◆ **Your objective**:
When you copy the entries, keep every word exactly as it is and drop the images.

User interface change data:
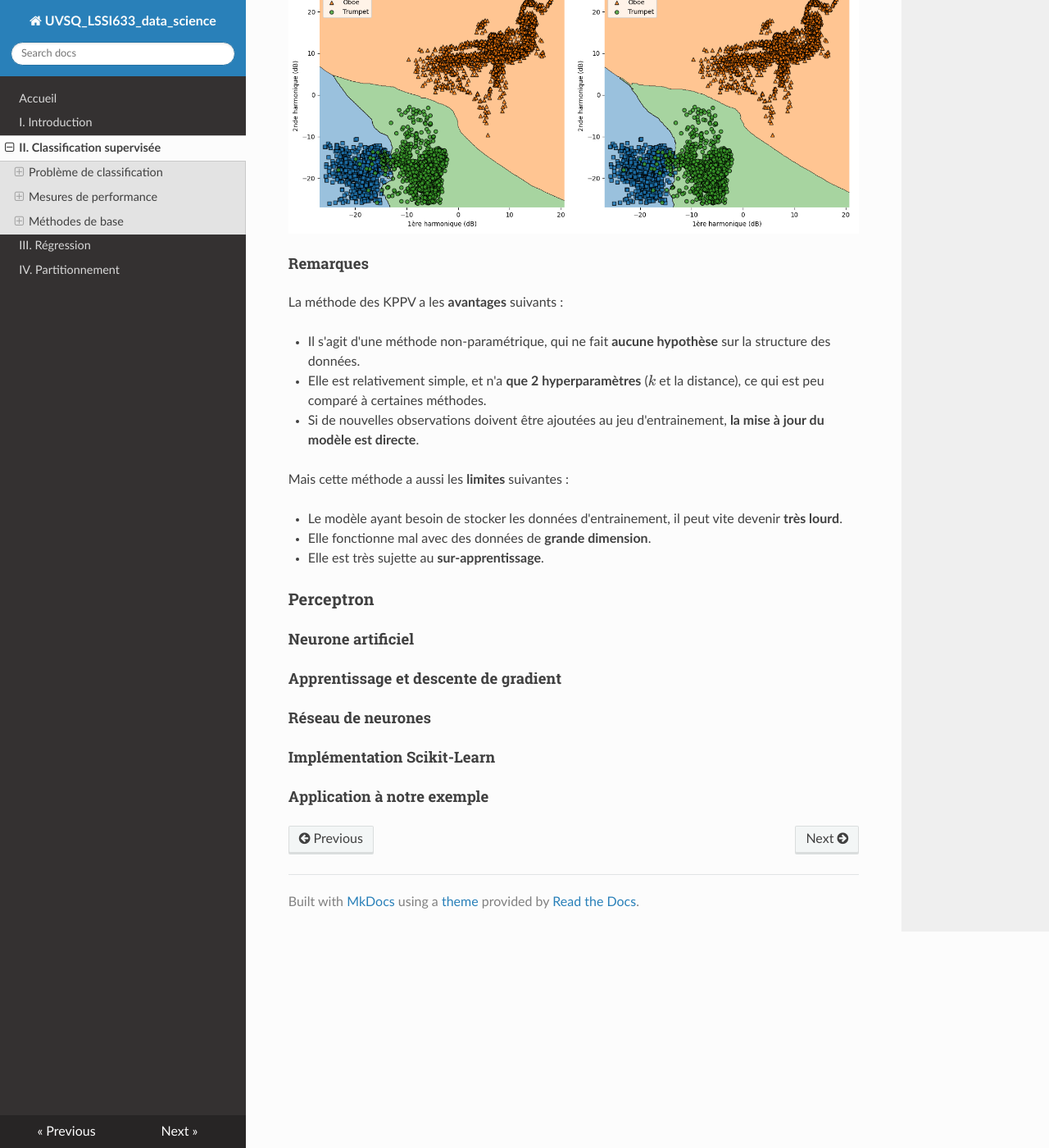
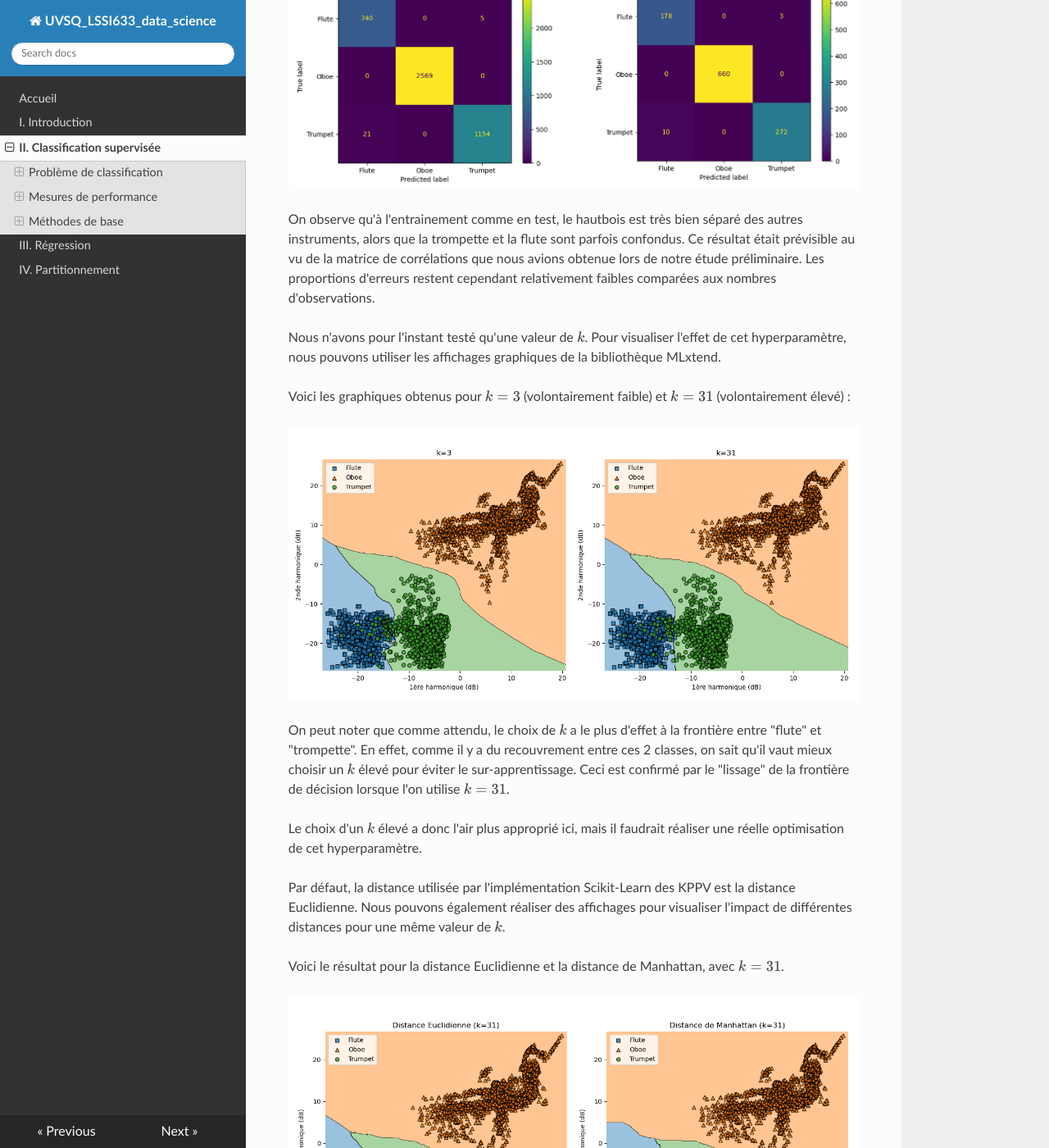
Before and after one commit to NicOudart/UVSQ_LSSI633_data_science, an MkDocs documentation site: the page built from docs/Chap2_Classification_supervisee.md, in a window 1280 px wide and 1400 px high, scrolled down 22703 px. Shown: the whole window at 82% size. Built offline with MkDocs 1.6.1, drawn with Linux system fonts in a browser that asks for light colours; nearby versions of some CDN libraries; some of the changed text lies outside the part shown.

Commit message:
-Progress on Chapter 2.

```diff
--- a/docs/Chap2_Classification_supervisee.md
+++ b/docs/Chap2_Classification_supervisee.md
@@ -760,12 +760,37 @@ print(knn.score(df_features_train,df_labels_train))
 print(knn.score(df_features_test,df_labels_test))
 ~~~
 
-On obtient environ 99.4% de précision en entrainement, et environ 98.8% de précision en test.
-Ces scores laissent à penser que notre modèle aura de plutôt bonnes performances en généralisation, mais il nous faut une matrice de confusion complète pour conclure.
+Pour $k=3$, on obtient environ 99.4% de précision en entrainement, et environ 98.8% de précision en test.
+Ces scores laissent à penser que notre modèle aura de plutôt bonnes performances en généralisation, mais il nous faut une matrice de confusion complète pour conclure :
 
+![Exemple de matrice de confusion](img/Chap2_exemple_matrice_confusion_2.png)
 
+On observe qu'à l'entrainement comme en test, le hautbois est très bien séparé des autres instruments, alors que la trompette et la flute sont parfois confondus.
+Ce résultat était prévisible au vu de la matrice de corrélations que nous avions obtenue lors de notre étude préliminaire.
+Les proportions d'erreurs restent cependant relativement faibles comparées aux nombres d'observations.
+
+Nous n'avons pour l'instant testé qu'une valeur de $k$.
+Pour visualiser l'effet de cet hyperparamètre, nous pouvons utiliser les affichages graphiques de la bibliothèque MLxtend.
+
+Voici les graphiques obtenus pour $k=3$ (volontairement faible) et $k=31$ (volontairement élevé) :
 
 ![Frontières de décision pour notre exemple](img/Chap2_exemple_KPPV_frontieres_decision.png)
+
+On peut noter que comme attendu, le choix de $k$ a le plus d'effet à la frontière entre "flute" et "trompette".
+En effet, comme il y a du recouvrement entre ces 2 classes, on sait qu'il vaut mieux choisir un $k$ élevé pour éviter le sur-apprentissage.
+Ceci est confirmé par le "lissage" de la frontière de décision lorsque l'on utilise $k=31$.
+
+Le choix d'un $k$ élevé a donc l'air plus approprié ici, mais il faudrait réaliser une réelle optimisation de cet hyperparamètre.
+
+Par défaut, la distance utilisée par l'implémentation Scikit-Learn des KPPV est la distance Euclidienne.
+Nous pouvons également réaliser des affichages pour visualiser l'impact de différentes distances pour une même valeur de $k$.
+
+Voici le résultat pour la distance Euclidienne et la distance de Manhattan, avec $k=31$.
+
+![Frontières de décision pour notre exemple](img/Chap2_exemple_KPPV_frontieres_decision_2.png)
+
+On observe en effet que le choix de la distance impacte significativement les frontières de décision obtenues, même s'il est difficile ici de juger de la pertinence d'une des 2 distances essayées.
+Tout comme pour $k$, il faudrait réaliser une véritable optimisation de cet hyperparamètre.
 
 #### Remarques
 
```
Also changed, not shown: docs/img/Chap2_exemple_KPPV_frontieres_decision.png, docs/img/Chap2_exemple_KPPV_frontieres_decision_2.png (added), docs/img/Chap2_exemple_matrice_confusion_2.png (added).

◆ **Answer to this problem**:
Before and after one commit to NicOudart/UVSQ_LSSI633_data_science, an MkDocs documentation site: the page built from docs/Chap2_Classification_supervisee.md, in a window 1280 px wide and 1400 px high, scrolled down 22703 px. Shown: the whole window at 82% size. Built offline with MkDocs 1.6.1, drawn with Linux system fonts in a browser that asks for light colours; nearby versions of some CDN libraries; some of the changed text lies outside the part shown.

Commit message:
-Progress on Chapter 2.

```diff
--- a/docs/Chap2_Classification_supervisee.md
+++ b/docs/Chap2_Classification_supervisee.md
@@ -760,12 +760,37 @@ print(knn.score(df_features_train,df_labels_train))
 print(knn.score(df_features_test,df_labels_test))
 ~~~
 
-On obtient environ 99.4% de précision en entrainement, et environ 98.8% de précision en test.
-Ces scores laissent à penser que notre modèle aura de plutôt bonnes performances en généralisation, mais il nous faut une matrice de confusion complète pour conclure.
+Pour $k=3$, on obtient environ 99.4% de précision en entrainement, et environ 98.8% de précision en test.
+Ces scores laissent à penser que notre modèle aura de plutôt bonnes performances en généralisation, mais il nous faut une matrice de confusion complète pour conclure :
 
+![Exemple de matrice de confusion](img/Chap2_exemple_matrice_confusion_2.png)
 
+On observe qu'à l'entrainement comme en test, le hautbois est très bien séparé des autres instruments, alors que la trompette et la flute sont parfois confondus.
+Ce résultat était prévisible au vu de la matrice de corrélations que nous avions obtenue lors de notre étude préliminaire.
+Les proportions d'erreurs restent cependant relativement faibles comparées aux nombres d'observations.
+
+Nous n'avons pour l'instant testé qu'une valeur de $k$.
+Pour visualiser l'effet de cet hyperparamètre, nous pouvons utiliser les affichages graphiques de la bibliothèque MLxtend.
+
+Voici les graphiques obtenus pour $k=3$ (volontairement faible) et $k=31$ (volontairement élevé) :
 
 ![Frontières de décision pour notre exemple](img/Chap2_exemple_KPPV_frontieres_decision.png)
+
+On peut noter que comme attendu, le choix de $k$ a le plus d'effet à la frontière entre "flute" et "trompette".
+En effet, comme il y a du recouvrement entre ces 2 classes, on sait qu'il vaut mieux choisir un $k$ élevé pour éviter le sur-apprentissage.
+Ceci est confirmé par le "lissage" de la frontière de décision lorsque l'on utilise $k=31$.
+
+Le choix d'un $k$ élevé a donc l'air plus approprié ici, mais il faudrait réaliser une réelle optimisation de cet hyperparamètre.
+
+Par défaut, la distance utilisée par l'implémentation Scikit-Learn des KPPV est la distance Euclidienne.
+Nous pouvons également réaliser des affichages pour visualiser l'impact de différentes distances pour une même valeur de $k$.
+
+Voici le résultat pour la distance Euclidienne et la distance de Manhattan, avec $k=31$.
+
+![Frontières de décision pour notre exemple](img/Chap2_exemple_KPPV_frontieres_decision_2.png)
+
+On observe en effet que le choix de la distance impacte significativement les frontières de décision obtenues, même s'il est difficile ici de juger de la pertinence d'une des 2 distances essayées.
+Tout comme pour $k$, il faudrait réaliser une véritable optimisation de cet hyperparamètre.
 
 #### Remarques
 
```
Also changed, not shown: docs/img/Chap2_exemple_KPPV_frontieres_decision.png, docs/img/Chap2_exemple_KPPV_frontieres_decision_2.png (added), docs/img/Chap2_exemple_matrice_confusion_2.png (added).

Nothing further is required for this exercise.